So which is it? Are evangelicals (broadly defined, not just by self-definition, but by the other metrics Grant lays out) really declining, or not? I put Grant’s questions to Jones, who tells me, via email, that Grant’s criticisms “are simply off the mark.” In particular, Jones says that his firm, Public Religion Research Institute, uses “one of the most widely-used methods in the social sciences and is used by the exit polls, Pew, Gallup, and a whole host of others” to determine evangelical identity. That is, PRRI asks, “Would you describe yourself as a “born-again” or evangelical Christian, or not?” What’s more, he says, his methodology employs another standard practice, distinguishing evangelicals by race. As a result, the white evangelicals identified by his survey are “white, non-Hispanic Protestants who describe themselves as born again or evangelical.”

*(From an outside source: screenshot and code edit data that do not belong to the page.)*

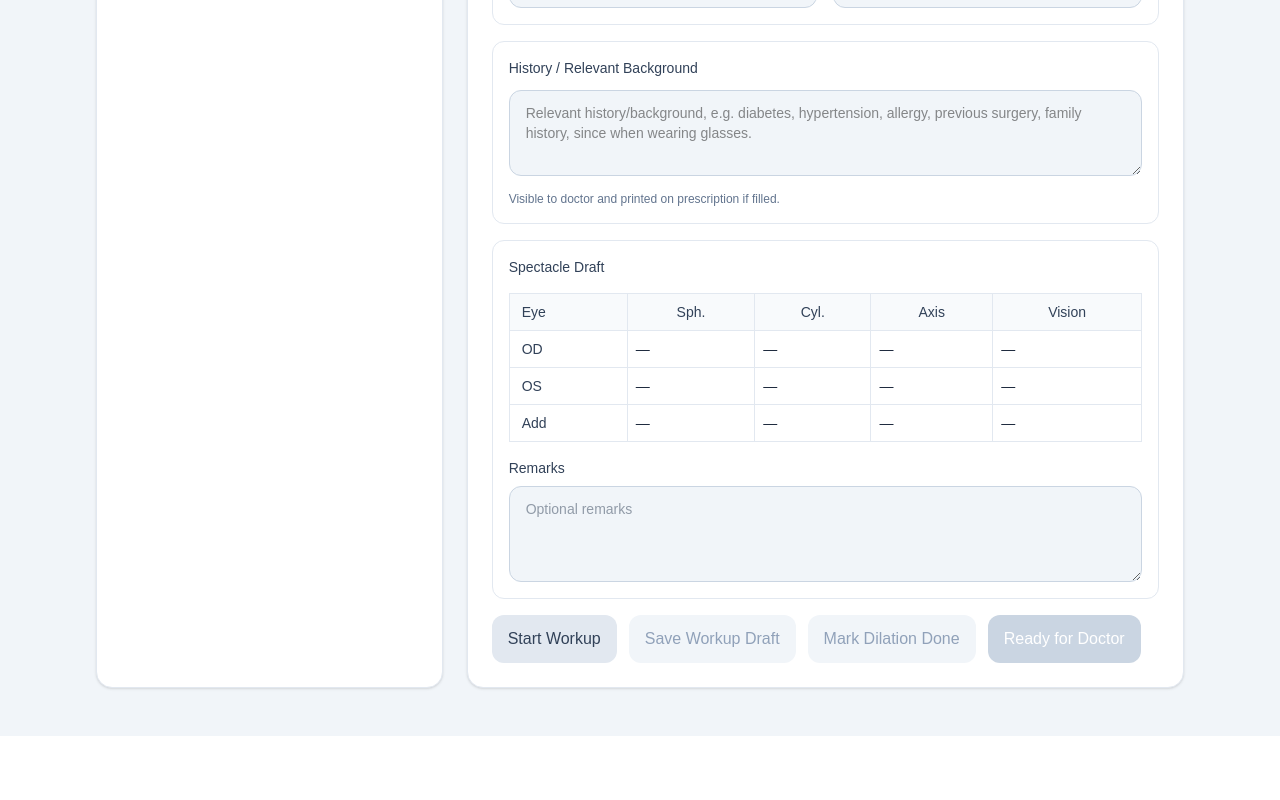
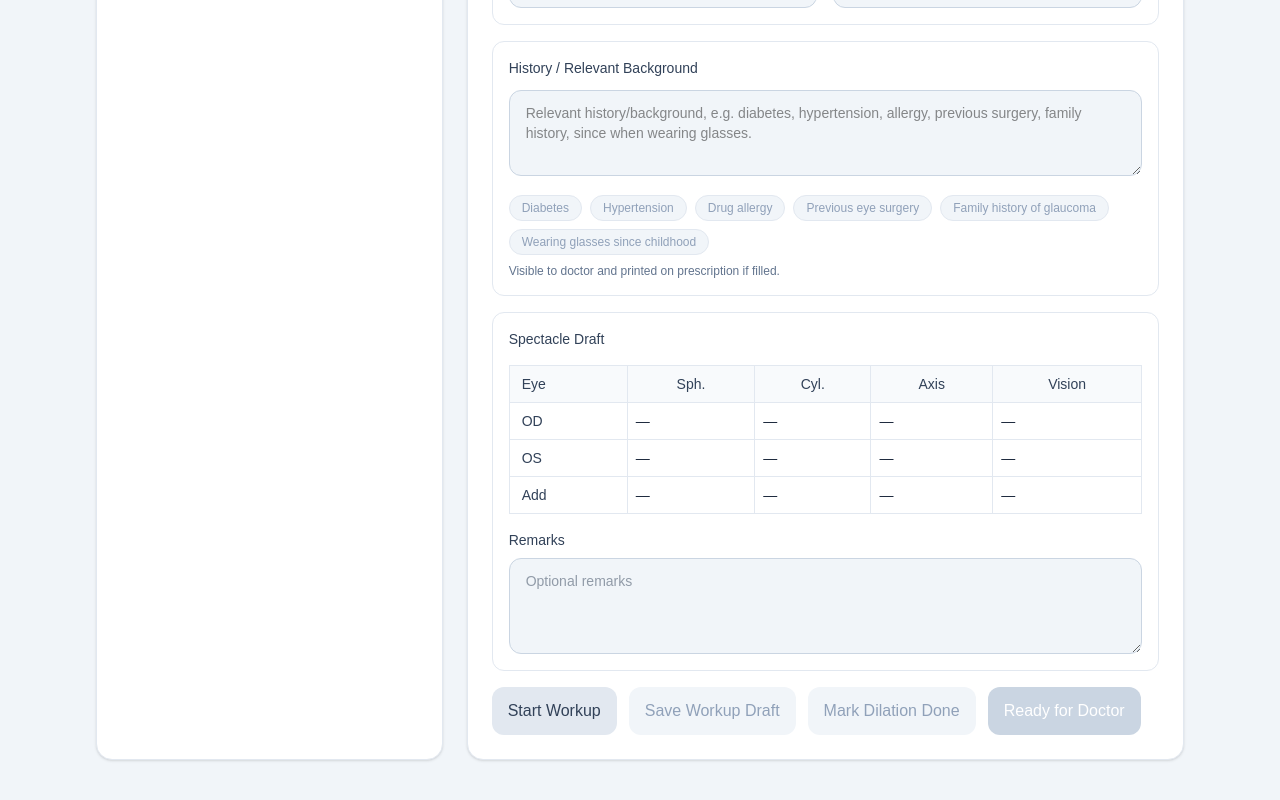
Before and after one commit to PritiGarg68/eye-clinic-app, a Next.js app: page /optometrist in a window 1280 px wide. Shown: the part 1116-1916 px from the top of the page. Before the commit the page ends 1852 px from the top, so only its background shows below. Built offline with nearby package versions, Linux system fonts and the light colour scheme.

Commit message:
Add history quick entry chips

```diff
--- a/app/components/DoctorWorkupOverridePanel.tsx
+++ b/app/components/DoctorWorkupOverridePanel.tsx
@@ -51,10 +51,29 @@ const emptyWorkup: OptometristWorkup = {
   iopRight: "",
   iopLeft: "",
   dilationStatus: "Not Done",
-dilationNotes: "",
-optometristNotes: "",
-spectacleDraft: emptySpectacleAdvice,
+  dilationNotes: "",
+  optometristNotes: "",
+  spectacleDraft: emptySpectacleAdvice,
 };
+
+const historyQuickChips = [
+  "Diabetes",
+  "Hypertension",
+  "Drug allergy",
+  "Previous eye surgery",
+  "Family history of glaucoma",
+  "Wearing glasses since childhood",
+];
+
+function appendText(existingText: string, textToAdd: string) {
+  const trimmedExisting = existingText.trim();
+
+  if (!trimmedExisting) {
+    return textToAdd;
+  }
+
+  return `${trimmedExisting}\n${textToAdd}`;
+}
 
 export default function DoctorWorkupOverridePanel({
   patient,
@@ -350,6 +369,44 @@ export default function DoctorWorkupOverridePanel({
               />
             </div>
 
+            <div className="rounded-xl border border-slate-200 bg-white p-4">
+              <p className="mb-3 text-sm font-medium text-slate-700">
+                History / Relevant Background
+              </p>
+
+              <textarea
+                value={workup.optometristNotes}
+                onChange={(event) =>
+                  updateWorkupField("optometristNotes", event.target.value)
+                }
+                rows={3}
+                placeholder="Relevant history/background, e.g. diabetes, hypertension, allergy, previous surgery, family history, since when wearing glasses."
+                className="w-full rounded-xl border border-slate-300 px-4 py-3 text-sm outline-none focus:border-slate-500"
+              />
+
+              <div className="mt-3 flex flex-wrap gap-2">
+                {historyQuickChips.map((chip) => (
+                  <button
+                    key={chip}
+                    type="button"
+                    onClick={() =>
+                      updateWorkupField(
+                        "optometristNotes",
+                        appendText(workup.optometristNotes, chip)
+                      )
+                    }
+                    className="rounded-full border border-slate-200 bg-slate-50 px-3 py-1 text-xs font-medium text-slate-700 hover:bg-slate-100"
+                  >
+                    {chip}
+                  </button>
+                ))}
+              </div>
+
+              <p className="mt-2 text-xs text-slate-500">
+                Doctor can enter relevant history/background here when handling the patient directly. It will print on prescription if filled.
+              </p>
+            </div>
+
             <div className="grid gap-4 md:grid-cols-2">
               <label className="grid gap-2 text-sm font-medium text-slate-700">
                 Refraction Right
--- a/app/optometrist/page.tsx
+++ b/app/optometrist/page.tsx
@@ -92,6 +92,25 @@ type VisionRowKey = keyof OptometristWorkup["vision"];
 type VisionFieldKey = keyof VisionEntry;
 type SpectacleRowKey = "od" | "os" | "add";
 type SpectacleFieldKey = keyof SpectacleDraftRow;
+
+const historyQuickChips = [
+  "Diabetes",
+  "Hypertension",
+  "Drug allergy",
+  "Previous eye surgery",
+  "Family history of glaucoma",
+  "Wearing glasses since childhood",
+];
+
+function appendText(existingText: string, textToAdd: string) {
+  const trimmedExisting = existingText.trim();
+
+  if (!trimmedExisting) {
+    return textToAdd;
+  }
+
+  return `${trimmedExisting}\n${textToAdd}`;
+}
 
 export default function OptometristPage() {
   const {
@@ -488,6 +507,25 @@ export default function OptometristPage() {
                 className="w-full rounded-xl border border-slate-300 px-4 py-3 text-sm outline-none focus:border-slate-500 disabled:bg-slate-100"
               />
 
+              <div className="mt-3 flex flex-wrap gap-2">
+                {historyQuickChips.map((chip) => (
+                  <button
+                    key={chip}
+                    type="button"
+                    onClick={() =>
+                      updateSimpleField(
+                        "optometristNotes",
+                        appendText(workup.optometristNotes, chip)
+                      )
+                    }
+                    disabled={isFormDisabled}
+                    className="rounded-full border border-slate-200 bg-slate-50 px-3 py-1 text-xs font-medium text-slate-700 hover:bg-slate-100 disabled:cursor-not-allowed disabled:bg-slate-100 disabled:text-slate-400"
+                  >
+                    {chip}
+                  </button>
+                ))}
+              </div>
+
               <p className="mt-2 text-xs text-slate-500">
               Visible to doctor and printed on prescription if filled.
               </p>
```
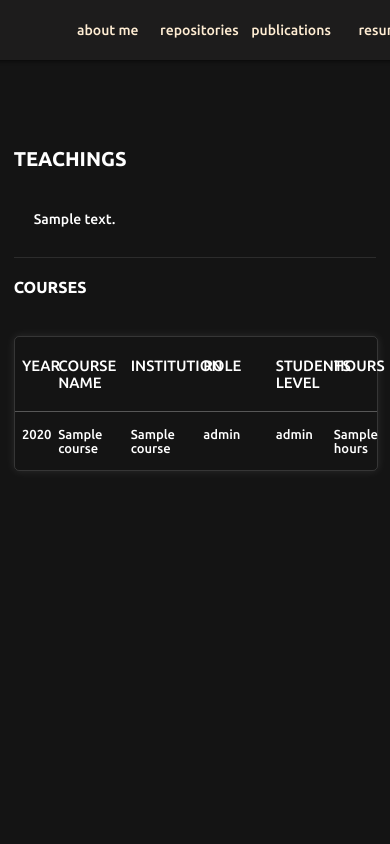
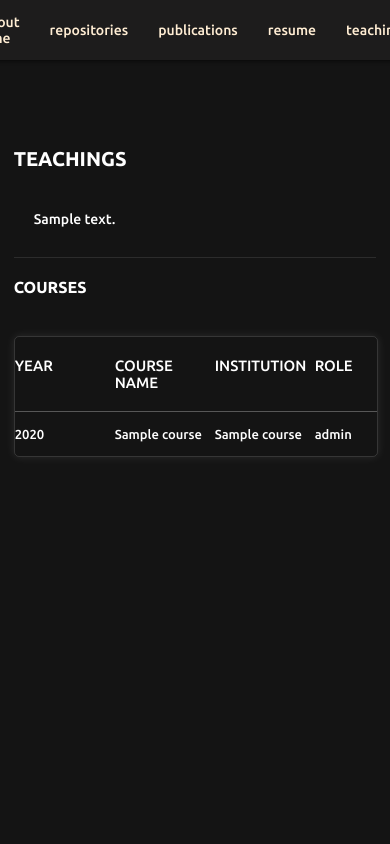
Before and after one commit to UmerBaig123/dynamicFolio, a Django app: template home/templates/teachings.html in a window 390 px wide. Run offline with Django 4.2, Linux system fonts and the light colour scheme; the template is opened without the code that fills it: most values are stand-ins (such as "Sample title", 1, 10 or a date in 2020); parts of the project's set-up code (start-up, migrations or seed data) failed here and were passed over.

Commit message:
makes page more responsive

```diff
--- a/admin_interface/templates/admin_base.html
+++ b/admin_interface/templates/admin_base.html
@@ -16,7 +16,6 @@
   </head>
   <body id="about">
     <div class="topbar">
-      <div style="width: 40%">{%block toptitle%}{%endblock%}</div>
       <div class="options">
         <a class="btn" href="{% url 'admin_about' %}">about me</a>
         <a class="btn" href="{% url 'admin_repos' %}">repositories</a>
--- a/home/static/css/home.css
+++ b/home/static/css/home.css
@@ -3,9 +3,14 @@
 html {
   scroll-behavior: smooth !important;
 }
+html {
+  width: 100%;
+  overflow: scroll;
+}
 body {
   margin: 0;
   padding: 0;
+  min-width: 100%;
   font-family: "ubuntu", sans-serif;
   background-color: #141414;
   display: flex;
@@ -43,7 +48,8 @@ a:active {
 .topbar {
   display: flex;
   color: white;
-  width: 100vw;
+  width: fit-content;
+  min-width: 100vw;
   position: fixed;
   top: 0;
   justify-content: space-around;
@@ -56,21 +62,20 @@ a:active {
 }
 
 .options {
+  margin-left: auto;
   display: flex;
-  justify-content: center;
+  min-width: fit-content;
+  justify-content: space-around;
   align-items: center;
-  gap: 10px;
-  width: 70%;
+  width: 50%;
 }
 .btn {
   font-size: 14px;
   background: transparent;
   border: none;
   z-index: 1;
-  padding-top: 0.7em;
-  padding-bottom: 0.7em;
   text-align: center;
-  width: 120px;
+  padding: 0.7em 15px;
   color: #ffedd3;
   position: relative;
   transition: 0.2s ease;
@@ -157,15 +162,14 @@ a:active {
   text-transform: uppercase;
 }
 .pic-container {
-  width: 200px;
-  height: 200px;
-  display: grid;
-  place-content: center;
+  width: 100%;
   margin-bottom: 1em;
 }
 .profile-pic {
-  width: 200px;
-  height: 200px;
+  aspect-ratio: 1;
+  width: 100%;
+  max-height: 200px;
+  max-width: 200px;
   border: #000000 3px solid;
   filter: drop-shadow(0px 1px 5px rgba(0, 0, 0, 0.61));
   border-radius: 50%;
@@ -278,6 +282,7 @@ a:active {
 .item-box {
   margin-top: 30px;
   border-top: 1px solid #ffffff3f;
+  width: 100%;
 }
 .heading {
   font-size: 20px;
--- a/home/static/css/resume.css
+++ b/home/static/css/resume.css
@@ -69,10 +69,6 @@ a:hover {
 }
 
 @media (min-width: 600px) {
-  body {
-    padding: 0 40px;
-  }
-
   section {
     max-width: 800px;
     margin: 20px auto;
--- a/home/static/css/teachings.css
+++ b/home/static/css/teachings.css
@@ -19,3 +19,9 @@
 .item-box {
   border-top: 1px solid #ffffff1a;
 }
+#teachings {
+  overflow-x: scroll;
+}
+#teachings div {
+  min-width: 100px;
+}
--- a/home/templates/base.html
+++ b/home/templates/base.html
@@ -15,10 +15,10 @@
     />
     <!-- <script type="module" src="{% static 'js/threejs.js' %}"></script> -->
   </head>
-  <body id="about">
-      <div class="topbar" style="min-width: 100vw;width: fit-content;">
+  <body>
+      <div class="topbar" >
         <!-- <div style="width: 100%">{%block toptitle%}{%endblock%}</div> -->
-        <div class="options" style="margin-left: auto;">
+        <div class="options" >
           <a class="btn" href="{% url 'home' %}">about me</a>
           <a class="btn" href="{% url 'home_repos' %}">repositories</a>
           <a class="btn" href="{% url 'home_publications' %}">publications</a>
--- a/home/templates/repository.html
+++ b/home/templates/repository.html
@@ -24,7 +24,8 @@
         <img
           src="https://github-readme-stats.vercel.app/api?username={{github_username}}&show_icons=true&theme=dark&count_private=true"
           alt="github user"
-          style="width: fit-content"
+          style="width: 100%;
+          max-width: fit-content;"
         /></a></div>
   </div>
   </div>
--- a/home/templates/teachings.html
+++ b/home/templates/teachings.html
@@ -27,6 +27,7 @@
         <div
           style="
             width: 100%;
+            min-width: fit-content;
             height: fit-content;
             padding: 20px 0;
             border-bottom: 1px solid rgba(255, 255, 255, 0.288);
@@ -45,6 +46,7 @@
         <div
           style="
             width: 100%;
+            min-width: fit-content;
             height: fit-content;
             padding: 15px 0;
             display: flex;
```
Also changed, not shown: admin_interface/static/css/admin.css (+12 -12 lines).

With regard to Grant’s quibble that Jones failed to probe denominational identity, Jones maintains that probing the denominational identity of white evangelicals “would be possible, but very complicated.” Because those affiliations are “so complex,” Jones says, and because he used the same standard self-identification definition used by Pew and others, he was able to compare his own data from this year with Pew’s data from 2007. In other words, those comparisons were not apples and oranges.
That said, Jones added, even”if you set aside the definition of who is evangelical and who is mainline and look at white Protestants overall (who lean Republican in the South), the thesis of my article is still true. Between 2007 and 2013, there has been a significant drop in the proportion of white Protestants in each of these states, ranging from a high of a 15-point drop in Arkansas to a low of an 8-point drop in Louisiana.”
Notwithstanding this dispute between Jones and Grant, the outcome of the election will turn, obviously, on a range of complex factors that are not explained solely by the numbers, even the declining numbers, of white evangelicals in the South, or even of declining numbers of conservative Protestants, whether defined as evangelical or mainline. As I noted in my earlier post, intensity and turnout will drive the outcome of these races. Regardless of the outcome, though, one thing is certain: there is going to be an ongoing dissection and discussion of the numbers of evangelicals (and conservative Christians broadly defined) as 2016 approaches.